Data to process START
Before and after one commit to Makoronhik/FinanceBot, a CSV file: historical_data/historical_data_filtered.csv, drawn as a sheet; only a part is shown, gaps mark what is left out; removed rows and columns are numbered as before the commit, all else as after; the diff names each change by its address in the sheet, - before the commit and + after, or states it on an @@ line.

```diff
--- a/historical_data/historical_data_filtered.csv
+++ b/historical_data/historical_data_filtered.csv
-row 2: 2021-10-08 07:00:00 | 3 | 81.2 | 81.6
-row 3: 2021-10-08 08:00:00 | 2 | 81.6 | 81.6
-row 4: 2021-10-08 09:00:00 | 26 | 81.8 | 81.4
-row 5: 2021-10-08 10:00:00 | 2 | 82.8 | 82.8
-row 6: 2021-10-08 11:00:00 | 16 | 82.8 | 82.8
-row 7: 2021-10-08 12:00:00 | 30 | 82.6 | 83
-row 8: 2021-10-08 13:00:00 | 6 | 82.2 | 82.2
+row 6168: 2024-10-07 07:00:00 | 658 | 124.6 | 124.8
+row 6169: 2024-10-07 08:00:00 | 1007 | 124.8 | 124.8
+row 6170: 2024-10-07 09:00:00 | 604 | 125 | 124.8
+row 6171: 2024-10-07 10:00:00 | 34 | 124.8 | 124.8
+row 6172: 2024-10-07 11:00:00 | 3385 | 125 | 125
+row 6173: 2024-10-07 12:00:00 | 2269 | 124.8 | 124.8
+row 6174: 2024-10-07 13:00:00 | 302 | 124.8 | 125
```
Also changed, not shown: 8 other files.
Data to process END
Data to process START
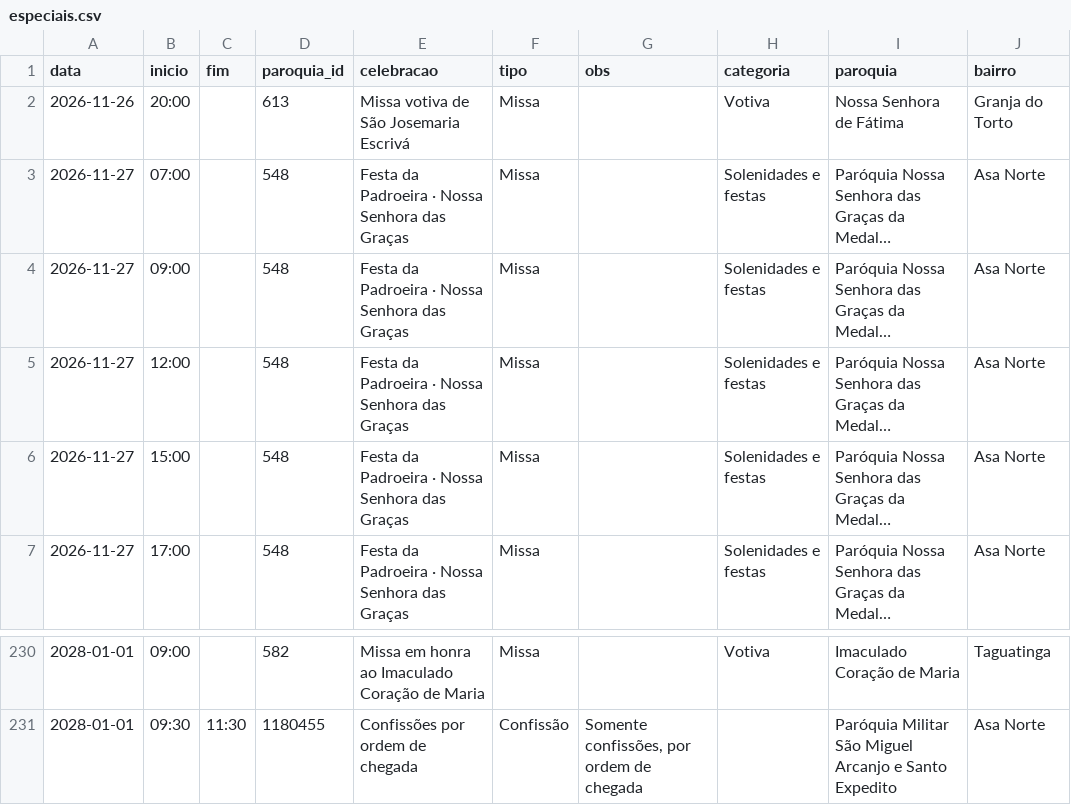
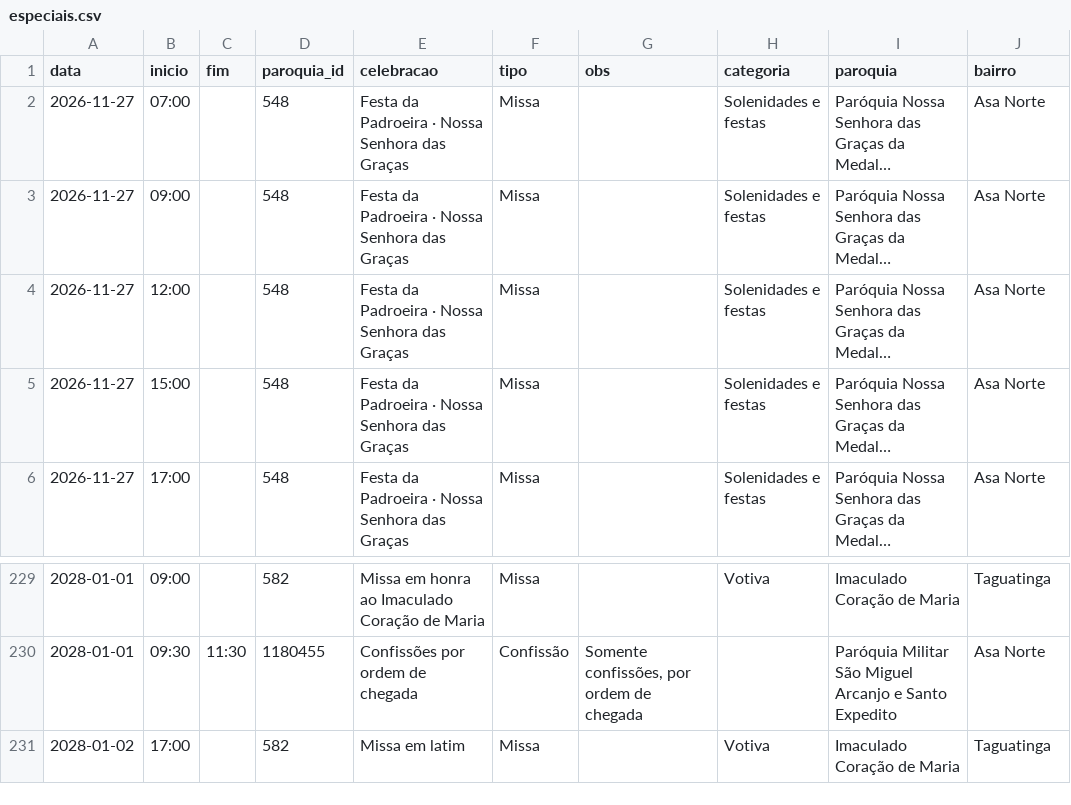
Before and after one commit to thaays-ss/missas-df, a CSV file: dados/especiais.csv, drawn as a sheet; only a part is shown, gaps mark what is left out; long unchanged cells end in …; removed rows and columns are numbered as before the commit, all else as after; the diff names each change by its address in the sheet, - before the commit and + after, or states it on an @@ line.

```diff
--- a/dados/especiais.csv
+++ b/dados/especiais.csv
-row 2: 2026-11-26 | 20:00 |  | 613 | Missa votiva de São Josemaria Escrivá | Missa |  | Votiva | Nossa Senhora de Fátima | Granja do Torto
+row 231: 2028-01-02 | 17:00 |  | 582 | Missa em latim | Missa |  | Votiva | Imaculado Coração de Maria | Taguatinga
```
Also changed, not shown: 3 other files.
Data to process END
Problem statement:
If a line in the material contains "shown", show it.

Your response:
Before and after one commit to Makoronhik/FinanceBot, a CSV file: historical_data/historical_data_filtered.csv, drawn as a sheet; only a part is shown, gaps mark what is left out; removed rows and columns are numbered as before the commit, all else as after; the diff names each change by its address in the sheet, - before the commit and + after, or states it on an @@ line.
Also changed, not shown: 8 other files.
Before and after one commit to thaays-ss/missas-df, a CSV file: dados/especiais.csv, drawn as a sheet; only a part is shown, gaps mark what is left out; long unchanged cells end in …; removed rows and columns are numbered as before the commit, all else as after; the diff names each change by its address in the sheet, - before the commit and + after, or states it on an @@ line.
Also changed, not shown: 3 other files.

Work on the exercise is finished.